Techniques for Analyzing Paper Properties by Applying Image Processing to Light Transmission Image

Tomohito Nakayama, Toshiharu Enomae, Fumihiko Onabe
The pattern matching technique is applied to light transmission images to analyze paper properties and its versatility is demonstrated. A prototype system developed for obtaining light transmission images consists of a CCD camera, diffuse illumination from the backside of a specimen and software. In pattern matching, one of the two images to be compared is divided into small rectangular blocks. The other image is searched for a block with a similar pattern to one of the blocks of the first

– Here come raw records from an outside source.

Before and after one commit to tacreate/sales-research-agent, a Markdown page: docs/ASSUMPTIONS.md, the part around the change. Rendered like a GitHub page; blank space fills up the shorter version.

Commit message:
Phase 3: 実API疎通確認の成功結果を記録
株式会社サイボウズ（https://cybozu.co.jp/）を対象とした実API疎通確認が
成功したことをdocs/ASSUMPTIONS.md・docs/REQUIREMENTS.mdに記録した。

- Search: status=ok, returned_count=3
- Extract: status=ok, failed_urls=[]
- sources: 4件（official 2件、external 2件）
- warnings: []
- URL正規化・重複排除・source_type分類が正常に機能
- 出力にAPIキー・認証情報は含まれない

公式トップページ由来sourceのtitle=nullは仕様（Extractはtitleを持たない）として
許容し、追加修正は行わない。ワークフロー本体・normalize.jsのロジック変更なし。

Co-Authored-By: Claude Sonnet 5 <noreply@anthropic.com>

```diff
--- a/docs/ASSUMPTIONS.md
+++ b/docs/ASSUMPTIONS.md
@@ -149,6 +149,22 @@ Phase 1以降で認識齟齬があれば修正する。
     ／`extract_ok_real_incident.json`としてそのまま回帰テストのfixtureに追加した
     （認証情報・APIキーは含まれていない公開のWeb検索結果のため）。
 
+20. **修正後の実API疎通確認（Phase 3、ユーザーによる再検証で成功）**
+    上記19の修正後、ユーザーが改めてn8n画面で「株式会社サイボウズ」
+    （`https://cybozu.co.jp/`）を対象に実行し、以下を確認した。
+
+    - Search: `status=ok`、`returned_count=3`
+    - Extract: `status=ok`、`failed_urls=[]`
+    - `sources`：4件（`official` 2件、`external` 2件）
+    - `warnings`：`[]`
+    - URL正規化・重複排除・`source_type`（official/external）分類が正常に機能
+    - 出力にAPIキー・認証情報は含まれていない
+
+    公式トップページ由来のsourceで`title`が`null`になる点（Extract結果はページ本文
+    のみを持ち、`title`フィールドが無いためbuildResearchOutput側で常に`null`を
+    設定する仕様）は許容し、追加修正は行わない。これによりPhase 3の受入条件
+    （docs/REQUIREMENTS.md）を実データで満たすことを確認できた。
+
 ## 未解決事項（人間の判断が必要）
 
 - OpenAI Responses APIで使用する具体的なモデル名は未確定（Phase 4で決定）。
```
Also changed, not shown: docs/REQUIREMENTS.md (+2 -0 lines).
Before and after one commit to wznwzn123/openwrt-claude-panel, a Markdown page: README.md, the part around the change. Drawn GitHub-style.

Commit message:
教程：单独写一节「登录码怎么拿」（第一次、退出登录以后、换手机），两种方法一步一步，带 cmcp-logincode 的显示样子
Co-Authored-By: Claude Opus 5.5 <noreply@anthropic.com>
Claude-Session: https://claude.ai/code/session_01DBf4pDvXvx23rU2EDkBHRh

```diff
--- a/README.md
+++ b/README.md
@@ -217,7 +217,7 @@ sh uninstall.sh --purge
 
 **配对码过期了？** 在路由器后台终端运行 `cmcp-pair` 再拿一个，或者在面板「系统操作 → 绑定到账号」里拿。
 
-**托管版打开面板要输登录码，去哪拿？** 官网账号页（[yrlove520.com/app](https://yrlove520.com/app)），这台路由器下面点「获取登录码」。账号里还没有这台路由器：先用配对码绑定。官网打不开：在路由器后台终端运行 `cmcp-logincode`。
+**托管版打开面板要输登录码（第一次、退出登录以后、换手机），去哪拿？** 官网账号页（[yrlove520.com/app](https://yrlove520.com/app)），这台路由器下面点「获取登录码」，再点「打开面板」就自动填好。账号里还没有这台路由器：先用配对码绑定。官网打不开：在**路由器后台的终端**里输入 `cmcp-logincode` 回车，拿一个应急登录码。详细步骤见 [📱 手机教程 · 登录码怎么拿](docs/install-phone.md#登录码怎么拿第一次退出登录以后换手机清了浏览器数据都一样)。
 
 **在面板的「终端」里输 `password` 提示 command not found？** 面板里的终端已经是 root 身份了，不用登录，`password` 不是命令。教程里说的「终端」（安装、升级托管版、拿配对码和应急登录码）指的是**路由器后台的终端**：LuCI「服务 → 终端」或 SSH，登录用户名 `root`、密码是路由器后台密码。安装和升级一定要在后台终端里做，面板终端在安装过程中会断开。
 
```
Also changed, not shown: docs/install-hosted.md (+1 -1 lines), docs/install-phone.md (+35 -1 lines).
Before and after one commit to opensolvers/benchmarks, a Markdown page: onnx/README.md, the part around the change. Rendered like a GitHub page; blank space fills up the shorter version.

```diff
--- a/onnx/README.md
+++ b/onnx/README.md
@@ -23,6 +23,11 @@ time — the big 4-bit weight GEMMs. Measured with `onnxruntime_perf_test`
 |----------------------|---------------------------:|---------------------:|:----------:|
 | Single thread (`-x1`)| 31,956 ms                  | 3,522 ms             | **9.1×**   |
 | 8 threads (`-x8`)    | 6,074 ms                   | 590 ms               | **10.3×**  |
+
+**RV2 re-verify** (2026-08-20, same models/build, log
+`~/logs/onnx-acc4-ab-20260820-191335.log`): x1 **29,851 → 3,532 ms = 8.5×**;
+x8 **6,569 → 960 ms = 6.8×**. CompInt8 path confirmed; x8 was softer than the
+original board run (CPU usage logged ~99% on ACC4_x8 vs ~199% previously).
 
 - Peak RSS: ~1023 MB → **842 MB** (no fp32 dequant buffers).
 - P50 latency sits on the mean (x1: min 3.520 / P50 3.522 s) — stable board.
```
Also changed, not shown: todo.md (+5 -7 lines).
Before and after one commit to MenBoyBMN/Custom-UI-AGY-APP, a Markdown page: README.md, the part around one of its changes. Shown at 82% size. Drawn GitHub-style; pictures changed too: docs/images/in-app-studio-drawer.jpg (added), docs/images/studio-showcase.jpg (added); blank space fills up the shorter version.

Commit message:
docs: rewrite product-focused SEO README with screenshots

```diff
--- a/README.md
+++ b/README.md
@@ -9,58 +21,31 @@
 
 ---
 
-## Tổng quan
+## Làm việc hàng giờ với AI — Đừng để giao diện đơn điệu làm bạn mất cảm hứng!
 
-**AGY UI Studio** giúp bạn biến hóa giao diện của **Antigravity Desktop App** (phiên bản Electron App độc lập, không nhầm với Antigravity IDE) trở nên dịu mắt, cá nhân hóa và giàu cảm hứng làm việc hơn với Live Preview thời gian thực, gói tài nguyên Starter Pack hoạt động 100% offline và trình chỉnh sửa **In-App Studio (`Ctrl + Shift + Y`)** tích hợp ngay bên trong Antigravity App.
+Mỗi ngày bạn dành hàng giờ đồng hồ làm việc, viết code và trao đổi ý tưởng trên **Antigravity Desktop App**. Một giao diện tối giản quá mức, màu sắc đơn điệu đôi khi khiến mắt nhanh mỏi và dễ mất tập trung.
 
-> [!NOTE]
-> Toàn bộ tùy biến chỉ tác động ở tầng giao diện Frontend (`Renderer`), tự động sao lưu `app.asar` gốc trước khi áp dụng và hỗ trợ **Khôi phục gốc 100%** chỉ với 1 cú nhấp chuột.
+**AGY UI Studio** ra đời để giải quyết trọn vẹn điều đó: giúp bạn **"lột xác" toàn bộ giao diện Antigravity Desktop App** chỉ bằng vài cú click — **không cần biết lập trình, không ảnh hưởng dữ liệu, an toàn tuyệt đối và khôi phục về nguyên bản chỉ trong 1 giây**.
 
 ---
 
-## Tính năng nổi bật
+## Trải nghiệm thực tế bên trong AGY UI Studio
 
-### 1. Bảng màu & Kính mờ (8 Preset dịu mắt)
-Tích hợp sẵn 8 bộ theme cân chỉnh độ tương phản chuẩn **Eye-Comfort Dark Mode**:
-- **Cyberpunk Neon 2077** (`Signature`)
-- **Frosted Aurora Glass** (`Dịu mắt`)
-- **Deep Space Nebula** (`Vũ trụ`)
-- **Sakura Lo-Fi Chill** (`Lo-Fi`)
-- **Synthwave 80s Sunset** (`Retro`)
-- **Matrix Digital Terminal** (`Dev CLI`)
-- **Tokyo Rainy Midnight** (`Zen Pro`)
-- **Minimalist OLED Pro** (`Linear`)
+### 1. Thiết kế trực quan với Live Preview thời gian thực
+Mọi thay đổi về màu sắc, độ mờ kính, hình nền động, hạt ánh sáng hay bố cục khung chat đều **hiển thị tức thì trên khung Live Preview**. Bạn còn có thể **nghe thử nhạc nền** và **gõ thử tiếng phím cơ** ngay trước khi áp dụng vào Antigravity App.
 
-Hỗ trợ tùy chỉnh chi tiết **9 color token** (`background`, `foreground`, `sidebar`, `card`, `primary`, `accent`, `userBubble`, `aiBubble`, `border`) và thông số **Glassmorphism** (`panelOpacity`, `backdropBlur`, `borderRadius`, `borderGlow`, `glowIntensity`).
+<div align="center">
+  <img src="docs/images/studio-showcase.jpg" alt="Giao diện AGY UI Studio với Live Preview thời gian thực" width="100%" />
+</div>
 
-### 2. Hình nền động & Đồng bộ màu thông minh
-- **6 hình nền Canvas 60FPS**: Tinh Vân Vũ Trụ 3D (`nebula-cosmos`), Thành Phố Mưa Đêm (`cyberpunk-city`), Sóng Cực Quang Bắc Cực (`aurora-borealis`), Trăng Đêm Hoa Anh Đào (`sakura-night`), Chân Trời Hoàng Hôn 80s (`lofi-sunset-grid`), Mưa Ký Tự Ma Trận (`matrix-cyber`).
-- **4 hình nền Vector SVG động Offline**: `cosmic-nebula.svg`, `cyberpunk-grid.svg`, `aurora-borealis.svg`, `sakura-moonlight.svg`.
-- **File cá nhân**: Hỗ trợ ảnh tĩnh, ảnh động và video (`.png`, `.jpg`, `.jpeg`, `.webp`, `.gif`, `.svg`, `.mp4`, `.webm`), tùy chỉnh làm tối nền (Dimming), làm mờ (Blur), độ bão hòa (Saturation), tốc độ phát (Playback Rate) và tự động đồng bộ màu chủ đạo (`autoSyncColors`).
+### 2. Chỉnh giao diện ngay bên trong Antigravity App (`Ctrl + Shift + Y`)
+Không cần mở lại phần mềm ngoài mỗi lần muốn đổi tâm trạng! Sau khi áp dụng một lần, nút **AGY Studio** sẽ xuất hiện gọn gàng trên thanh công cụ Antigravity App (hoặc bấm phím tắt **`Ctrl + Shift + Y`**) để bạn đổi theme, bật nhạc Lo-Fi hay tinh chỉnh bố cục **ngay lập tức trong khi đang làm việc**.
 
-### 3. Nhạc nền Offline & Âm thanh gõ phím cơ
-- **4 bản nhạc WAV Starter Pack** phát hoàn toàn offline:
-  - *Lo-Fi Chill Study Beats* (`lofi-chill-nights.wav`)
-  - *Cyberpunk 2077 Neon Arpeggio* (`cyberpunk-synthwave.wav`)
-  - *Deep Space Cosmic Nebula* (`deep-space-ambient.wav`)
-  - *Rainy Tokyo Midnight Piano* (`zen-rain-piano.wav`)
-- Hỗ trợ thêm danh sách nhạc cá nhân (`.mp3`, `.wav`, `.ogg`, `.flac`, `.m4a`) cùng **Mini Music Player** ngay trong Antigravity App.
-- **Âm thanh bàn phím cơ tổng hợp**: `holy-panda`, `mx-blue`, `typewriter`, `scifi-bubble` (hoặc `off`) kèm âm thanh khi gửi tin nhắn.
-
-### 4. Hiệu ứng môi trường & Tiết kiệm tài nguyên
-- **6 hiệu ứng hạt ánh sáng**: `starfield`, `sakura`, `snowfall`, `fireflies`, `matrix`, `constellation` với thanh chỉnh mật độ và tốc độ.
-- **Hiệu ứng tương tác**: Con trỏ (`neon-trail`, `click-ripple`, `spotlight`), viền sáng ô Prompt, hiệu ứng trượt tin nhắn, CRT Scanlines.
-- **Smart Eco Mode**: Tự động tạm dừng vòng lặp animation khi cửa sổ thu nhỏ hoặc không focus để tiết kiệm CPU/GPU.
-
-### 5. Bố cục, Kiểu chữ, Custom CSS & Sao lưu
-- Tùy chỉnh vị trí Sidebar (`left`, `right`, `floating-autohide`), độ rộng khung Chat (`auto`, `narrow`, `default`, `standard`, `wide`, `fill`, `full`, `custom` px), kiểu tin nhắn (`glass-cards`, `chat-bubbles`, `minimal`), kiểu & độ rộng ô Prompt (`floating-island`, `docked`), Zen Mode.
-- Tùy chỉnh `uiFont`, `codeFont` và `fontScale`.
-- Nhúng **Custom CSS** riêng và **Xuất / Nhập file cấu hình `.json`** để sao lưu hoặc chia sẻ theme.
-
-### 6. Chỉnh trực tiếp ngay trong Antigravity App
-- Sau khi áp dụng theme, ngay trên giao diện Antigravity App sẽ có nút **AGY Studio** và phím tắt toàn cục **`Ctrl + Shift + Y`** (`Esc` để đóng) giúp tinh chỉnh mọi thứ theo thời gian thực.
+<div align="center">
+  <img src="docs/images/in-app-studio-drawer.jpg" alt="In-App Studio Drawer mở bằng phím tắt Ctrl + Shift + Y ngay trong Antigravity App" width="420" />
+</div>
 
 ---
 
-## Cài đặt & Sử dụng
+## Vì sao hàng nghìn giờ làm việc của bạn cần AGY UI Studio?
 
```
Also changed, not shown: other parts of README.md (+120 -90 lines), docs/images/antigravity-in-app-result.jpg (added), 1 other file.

more » ... taken as a template block while the block frame is moved pixel for pixel. The similarity is judged based on the inner product of the two block images as a vector. Ten-fold interpolation with the high-resolution bi-cubic spline interpolation function is successfully applied to estimate the deformation distribution with ten -fold resolution . In-plane distribution of tensile deformation is measured well even for paper with good formation. This technique is applied to in-plane distribution of restraint drying shrinkage of wetted copy paper. When a paper specimen is set and constrained vertically, every block around the center of the specimen totally shifted upward. It is because water moves downward by gravitational force, resulting in that the top part that dries and shrinks earlier draws the fiber network mostly from the flexible wet part immediately below. Thermography proves the water movement as a portion of low temperature due to absorption of evaporation heat remains to the last moment around the bottom part. On the contrary, when set horizontally, the specimen does not exhibit any total shift in the restraint direction, but shows shrinkage only in CD as well as observed with the specimen set vertically. For free drying of the copy paper, a flatbed image scanner was used to acquire images. The shrinkage tends to occur in a complicated manner, distorted by mixture of CD and MD shrinkages.
doi:10.2524/jtappij.56.1646 fatcat:mln5osqhlfdotkqxixd7daid6y